The reforms could see councils given a share of income tax revenues in an effort to give them an "incentive" to boost economic growth.
Last year, a commission on reform called for a "more progressive" tax.
The Commission on Local Tax Reform did not recommend a single alternative but it suggested there could be merit in combining a property-based levy with an element of income tax.
The current council tax charges householders on the value of the property they live in. The rate it is charged at has been frozen by the Scottish government since 2007.
Speaking at the David Hume Institute in Edinburgh, Ms Sturgeon said: "The report from the cross-party Commission on Local Tax Reform made clear that now is the time to reform local taxation.
"The commission argued for measures which will make council tax more progressive, and which will give greater assistance to people on lower incomes.
"So next week we will set out details of how we intend to achieve this from April 2017 onwards.
"These changes will be part of a longer term plan to increase the accountability of local councils to the populations they serve."
Discussions with local authorities are expected to determine how the Scottish Parliament can gain more power over income tax and local authorities can secure a share of income tax revenues for their area.
Asked if councils should be given power over sales and tourism taxes, as recommended by the commission, Ms Sturgeon said priority would be given to the assignation of income tax and other council tax powers would be considered.

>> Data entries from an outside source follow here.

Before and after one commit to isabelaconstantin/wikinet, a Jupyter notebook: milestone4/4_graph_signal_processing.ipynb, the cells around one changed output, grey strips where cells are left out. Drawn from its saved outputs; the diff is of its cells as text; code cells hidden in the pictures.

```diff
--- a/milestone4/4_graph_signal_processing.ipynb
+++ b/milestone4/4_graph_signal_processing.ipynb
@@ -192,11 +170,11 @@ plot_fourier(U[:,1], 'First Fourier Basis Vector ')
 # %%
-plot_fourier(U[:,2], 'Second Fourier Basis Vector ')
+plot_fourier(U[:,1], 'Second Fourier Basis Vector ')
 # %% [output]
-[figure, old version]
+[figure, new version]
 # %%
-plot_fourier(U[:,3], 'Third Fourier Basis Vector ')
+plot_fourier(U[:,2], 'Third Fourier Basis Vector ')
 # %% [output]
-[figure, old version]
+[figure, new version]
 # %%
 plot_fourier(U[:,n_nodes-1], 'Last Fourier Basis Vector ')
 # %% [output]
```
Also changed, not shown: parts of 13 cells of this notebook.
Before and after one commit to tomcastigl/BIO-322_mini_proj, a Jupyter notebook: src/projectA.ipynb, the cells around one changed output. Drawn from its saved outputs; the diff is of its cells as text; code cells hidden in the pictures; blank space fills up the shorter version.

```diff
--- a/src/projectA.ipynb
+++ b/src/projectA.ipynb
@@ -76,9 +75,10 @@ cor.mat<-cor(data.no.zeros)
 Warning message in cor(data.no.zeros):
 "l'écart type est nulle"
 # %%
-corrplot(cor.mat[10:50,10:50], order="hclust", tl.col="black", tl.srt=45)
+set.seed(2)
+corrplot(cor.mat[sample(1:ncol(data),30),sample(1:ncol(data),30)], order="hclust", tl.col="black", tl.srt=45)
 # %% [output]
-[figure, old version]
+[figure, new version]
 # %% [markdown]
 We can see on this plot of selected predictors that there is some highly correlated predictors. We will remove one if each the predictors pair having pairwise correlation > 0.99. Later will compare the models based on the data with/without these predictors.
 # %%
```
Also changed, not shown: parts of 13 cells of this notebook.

"Scotland is a small country and I think it is right that we take steps to incentivise local authorities to boost economic growth in their own areas, but equally I think we have got to be careful about creating a postcode lottery in terms of tax rates in different local authority areas."